* _THE PROBLEM_: Restate the data word for word. Leave the pictures out.

**** WORKING DATA ****

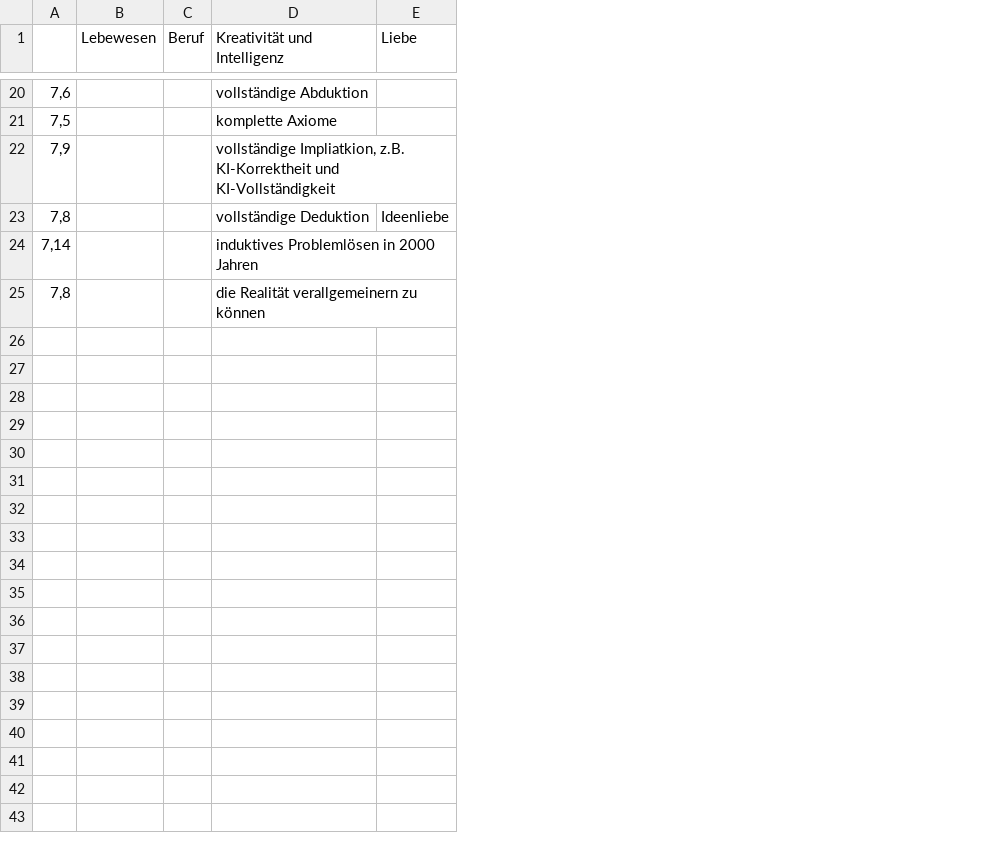
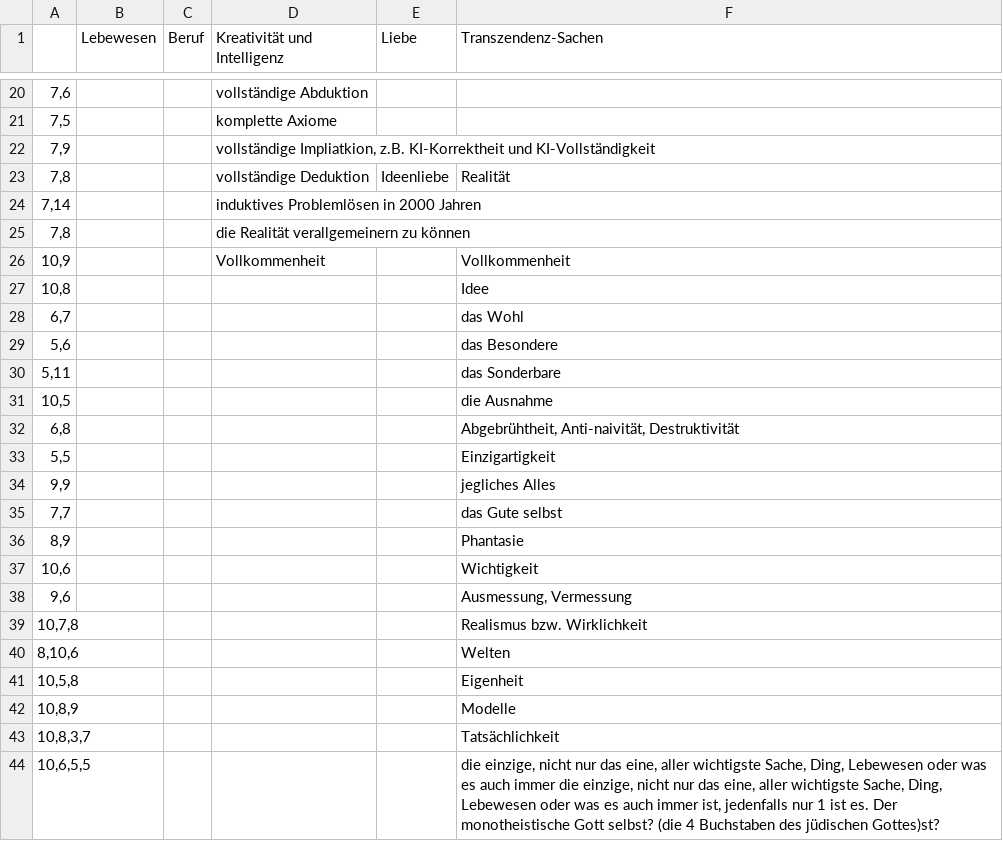
Before and after one commit to githubuser2000/reta.old.repaired, a CSV file: animalsProfessions.csv, drawn as a sheet; only a part is shown, gaps mark what is left out; the diff covers the shown part only; the diff names each change by its address in the sheet, - before the commit and + after, or states it on an @@ line.

```diff
--- a/animalsProfessions.csv
+++ b/animalsProfessions.csv
+column F (Transzendenz-Sachen), row 23: Realität
+row 26: 10,9 |  |  | Vollkommenheit |  | Vollkommenheit
+row 27: 10,8 |  |  |  |  | Idee
+row 28: 6,7 |  |  |  |  | das Wohl
+row 29: 5,6 |  |  |  |  | das Besondere
+row 30: 5,11 |  |  |  |  | das Sonderbare
+row 31: 10,5 |  |  |  |  | die Ausnahme
+row 32: 6,8 |  |  |  |  | Abgebrühtheit, Anti-naivität, Destruktivität
+row 33: 5,5 |  |  |  |  | Einzigartigkeit
+row 34: 9,9 |  |  |  |  | jegliches Alles
+row 35: 7,7 |  |  |  |  | das Gute selbst
+row 36: 8,9 |  |  |  |  | Phantasie
+row 37: 10,6 |  |  |  |  | Wichtigkeit
+row 38: 9,6 |  |  |  |  | Ausmessung, Vermessung
+row 39: 10,7,8 |  |  |  |  | Realismus bzw. Wirklichkeit
+row 40: 8,10,6 |  |  |  |  | Welten
+row 41: 10,5,8 |  |  |  |  | Eigenheit
+row 42: 10,8,9 |  |  |  |  | Modelle
+row 43: 10,8,3,7 |  |  |  |  | Tatsächlichkeit
+row 44: 10,6,5,5 |  |  |  |  | die einzige, nicht nur das eine, aller wichtigste Sache, Ding, Lebewesen oder was es auch immer die einzige, nicht nur das eine, aller wichtigste Sache, Ding, Lebewesen oder was es auch immer ist, jedenfalls nur 1 ist es. Der monotheistische Gott selbst? (die 4 Buchstaben des jüdischen Gottes)st?
```
Also changed, not shown: 1 edited cell elsewhere in this file, religion.csv, 1 other file.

****

* _YOUR RESPONSE_:
Before and after one commit to githubuser2000/reta.old.repaired, a CSV file: animalsProfessions.csv, drawn as a sheet; only a part is shown, gaps mark what is left out; the diff covers the shown part only; the diff names each change by its address in the sheet, - before the commit and + after, or states it on an @@ line.

```diff
--- a/animalsProfessions.csv
+++ b/animalsProfessions.csv
+column F (Transzendenz-Sachen), row 23: Realität
+row 26: 10,9 |  |  | Vollkommenheit |  | Vollkommenheit
+row 27: 10,8 |  |  |  |  | Idee
+row 28: 6,7 |  |  |  |  | das Wohl
+row 29: 5,6 |  |  |  |  | das Besondere
+row 30: 5,11 |  |  |  |  | das Sonderbare
+row 31: 10,5 |  |  |  |  | die Ausnahme
+row 32: 6,8 |  |  |  |  | Abgebrühtheit, Anti-naivität, Destruktivität
+row 33: 5,5 |  |  |  |  | Einzigartigkeit
+row 34: 9,9 |  |  |  |  | jegliches Alles
+row 35: 7,7 |  |  |  |  | das Gute selbst
+row 36: 8,9 |  |  |  |  | Phantasie
+row 37: 10,6 |  |  |  |  | Wichtigkeit
+row 38: 9,6 |  |  |  |  | Ausmessung, Vermessung
+row 39: 10,7,8 |  |  |  |  | Realismus bzw. Wirklichkeit
+row 40: 8,10,6 |  |  |  |  | Welten
+row 41: 10,5,8 |  |  |  |  | Eigenheit
+row 42: 10,8,9 |  |  |  |  | Modelle
+row 43: 10,8,3,7 |  |  |  |  | Tatsächlichkeit
+row 44: 10,6,5,5 |  |  |  |  | die einzige, nicht nur das eine, aller wichtigste Sache, Ding, Lebewesen oder was es auch immer die einzige, nicht nur das eine, aller wichtigste Sache, Ding, Lebewesen oder was es auch immer ist, jedenfalls nur 1 ist es. Der monotheistische Gott selbst? (die 4 Buchstaben des jüdischen Gottes)st?
```
Also changed, not shown: 1 edited cell elsewhere in this file, religion.csv, 1 other file.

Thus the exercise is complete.